Certain areas of the state have now been labeled as high-risk markets which is sending rates skyward.
The Modjeska Canyon has a great deal of appeal for many residents of California, but at the moment, the insurance news that they have been receiving hasn’t been as good as most would have liked it to be.
The area has received a high-risk rating when it comes to being prone to wildfires, making insurance expensive.
Modjeska Canyon has all the benefits of being tucked away against the mountains, close to the Cleveland National Forest and surrounded by nature, and yet it is only 20 minutes away from the greater Orange County area. This has made it a wonderful place to live for people who want the convenience of the city, but within a more natural setting. Unfortunately, what has made this area an attractive place to live has also brought about bad insurance news as they are increasingly prone to wildfires and are becoming more challenging to insure.
The insurance news of this nature has been becoming increasingly dramatic due to California wildfires.
Over the last ten years, there have been billions of insured losses due to major wildfires in California. As a result, some of the larger insurance companies have stopped selling homeowners policies to property owners located in some of the places that have been designated as having the highest fire risk. This means that almost 2 million homeowners now struggle to be able to find coverage, particularly in the form of an affordable policy.
For example, Allstate Corp hasn’t been writing new homeowners policies in California, as a whole, since 2007. Some of the other homeowners insurance companies, such as State Farm and Farmer’s Insurance have continued to write policies in the state, but only in areas that have not been labeled has a high risk.
This insurance news doesn’t mean that there aren’t any options at all for people in high risk areas, but it does imply that those choices are limited.
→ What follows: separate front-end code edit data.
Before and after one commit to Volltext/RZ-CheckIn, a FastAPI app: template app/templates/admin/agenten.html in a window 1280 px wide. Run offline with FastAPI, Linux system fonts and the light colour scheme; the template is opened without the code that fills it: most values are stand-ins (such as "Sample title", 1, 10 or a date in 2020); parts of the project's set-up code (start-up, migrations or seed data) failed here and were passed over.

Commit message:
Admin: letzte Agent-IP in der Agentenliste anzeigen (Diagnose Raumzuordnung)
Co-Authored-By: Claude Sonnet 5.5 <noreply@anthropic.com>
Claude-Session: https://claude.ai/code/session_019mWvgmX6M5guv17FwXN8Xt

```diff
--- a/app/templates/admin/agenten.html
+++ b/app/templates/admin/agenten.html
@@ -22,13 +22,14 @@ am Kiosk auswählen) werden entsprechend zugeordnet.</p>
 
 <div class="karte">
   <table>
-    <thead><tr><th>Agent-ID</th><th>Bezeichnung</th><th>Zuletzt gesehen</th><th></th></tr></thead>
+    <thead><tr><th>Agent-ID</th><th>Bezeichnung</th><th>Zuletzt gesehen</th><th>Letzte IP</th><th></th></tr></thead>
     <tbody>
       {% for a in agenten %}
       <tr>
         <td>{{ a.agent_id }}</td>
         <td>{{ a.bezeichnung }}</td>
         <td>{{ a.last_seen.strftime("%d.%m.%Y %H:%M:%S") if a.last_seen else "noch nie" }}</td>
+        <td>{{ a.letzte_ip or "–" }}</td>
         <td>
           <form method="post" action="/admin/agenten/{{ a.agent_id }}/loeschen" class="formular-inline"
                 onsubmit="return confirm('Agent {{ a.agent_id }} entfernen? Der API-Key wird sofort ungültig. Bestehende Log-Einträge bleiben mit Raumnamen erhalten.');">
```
Fire coverage can be bought by people who can’t find it on the traditional market, by working with a state-established insurance company consortium.